> [What you have to do]: Copy the lines below that contain "stale".

Version comparison data

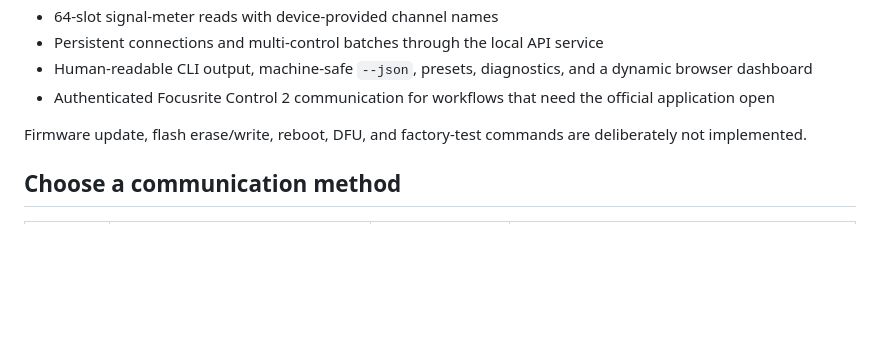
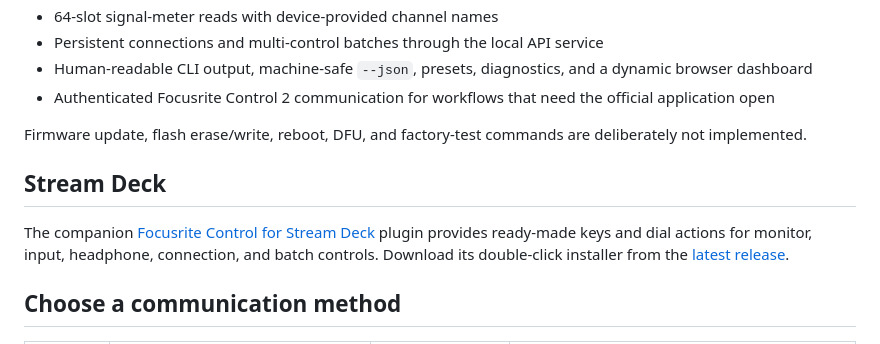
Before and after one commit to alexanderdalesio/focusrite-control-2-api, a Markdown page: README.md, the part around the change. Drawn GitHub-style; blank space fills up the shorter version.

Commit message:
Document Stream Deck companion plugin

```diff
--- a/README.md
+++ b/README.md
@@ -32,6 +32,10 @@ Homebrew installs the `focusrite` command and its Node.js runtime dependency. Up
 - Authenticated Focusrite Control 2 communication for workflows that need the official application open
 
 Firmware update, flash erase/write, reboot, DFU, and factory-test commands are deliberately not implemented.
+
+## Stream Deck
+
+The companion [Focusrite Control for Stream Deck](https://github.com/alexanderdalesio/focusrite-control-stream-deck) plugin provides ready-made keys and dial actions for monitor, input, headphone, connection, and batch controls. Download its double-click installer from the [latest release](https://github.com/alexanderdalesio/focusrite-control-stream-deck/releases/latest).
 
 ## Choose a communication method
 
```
--
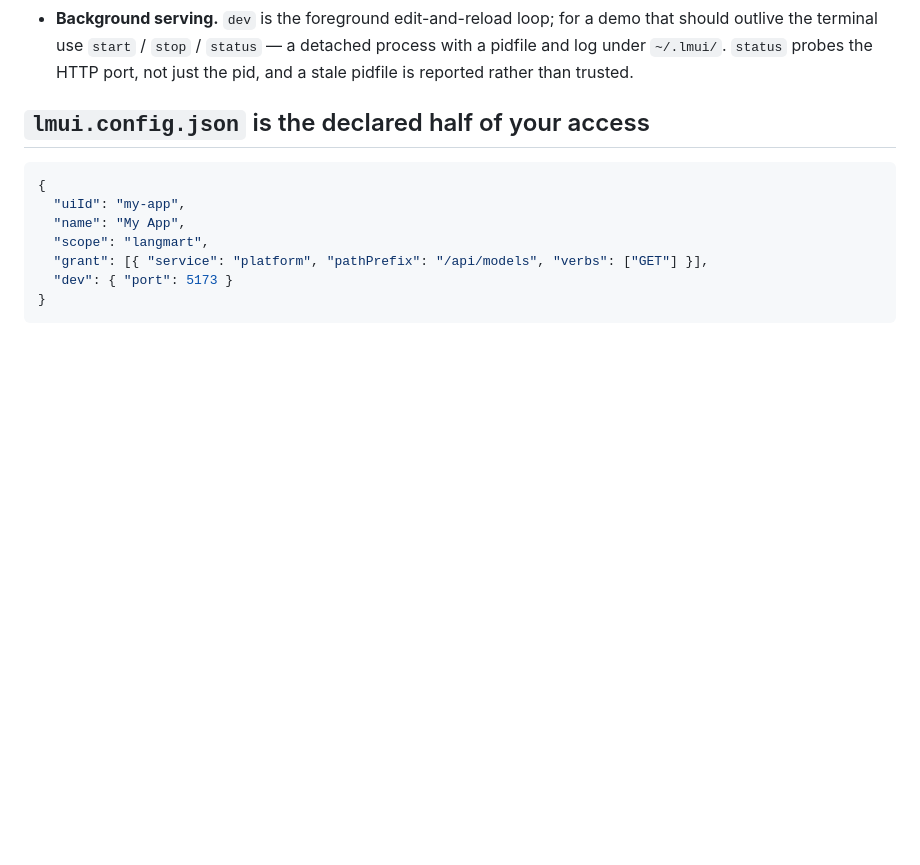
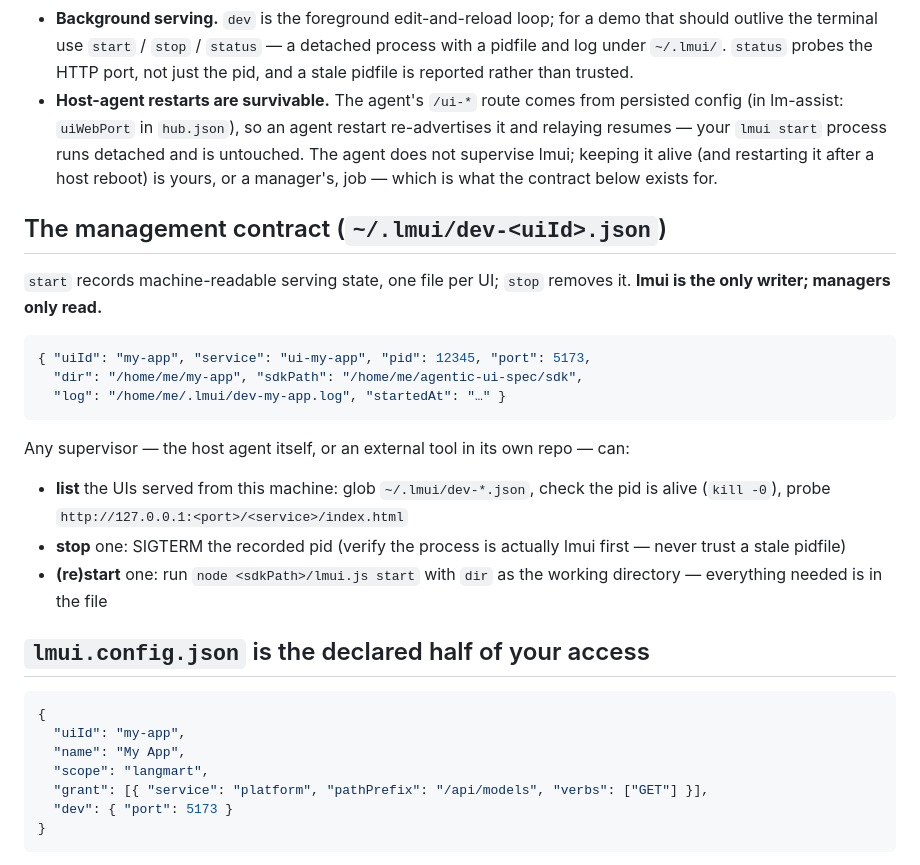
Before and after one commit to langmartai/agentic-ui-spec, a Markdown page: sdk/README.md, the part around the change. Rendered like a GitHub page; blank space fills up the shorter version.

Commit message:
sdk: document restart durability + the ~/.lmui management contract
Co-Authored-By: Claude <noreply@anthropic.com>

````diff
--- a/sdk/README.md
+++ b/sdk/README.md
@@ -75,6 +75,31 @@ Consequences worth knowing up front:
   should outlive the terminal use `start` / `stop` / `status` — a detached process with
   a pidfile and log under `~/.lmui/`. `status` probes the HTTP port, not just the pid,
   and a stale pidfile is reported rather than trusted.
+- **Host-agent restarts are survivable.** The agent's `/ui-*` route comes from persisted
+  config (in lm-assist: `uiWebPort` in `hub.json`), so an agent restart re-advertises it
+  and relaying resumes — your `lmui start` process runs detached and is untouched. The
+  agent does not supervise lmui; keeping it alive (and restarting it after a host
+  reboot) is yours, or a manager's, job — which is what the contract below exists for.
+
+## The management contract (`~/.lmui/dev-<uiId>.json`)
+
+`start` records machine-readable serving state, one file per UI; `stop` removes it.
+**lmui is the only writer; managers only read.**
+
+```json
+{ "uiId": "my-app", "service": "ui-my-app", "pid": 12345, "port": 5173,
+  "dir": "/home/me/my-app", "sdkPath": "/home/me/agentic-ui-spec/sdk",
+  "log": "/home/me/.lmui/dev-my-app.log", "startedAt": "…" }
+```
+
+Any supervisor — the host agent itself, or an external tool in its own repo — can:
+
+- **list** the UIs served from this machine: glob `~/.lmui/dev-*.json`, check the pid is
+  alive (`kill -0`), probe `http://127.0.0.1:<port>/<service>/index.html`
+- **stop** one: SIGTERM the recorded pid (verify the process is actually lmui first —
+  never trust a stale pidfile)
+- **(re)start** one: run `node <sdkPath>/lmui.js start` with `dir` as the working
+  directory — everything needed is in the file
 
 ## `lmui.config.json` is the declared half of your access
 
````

> [Answer to the problem]:
   and a stale pidfile is reported rather than trusted.
+  never trust a stale pidfile)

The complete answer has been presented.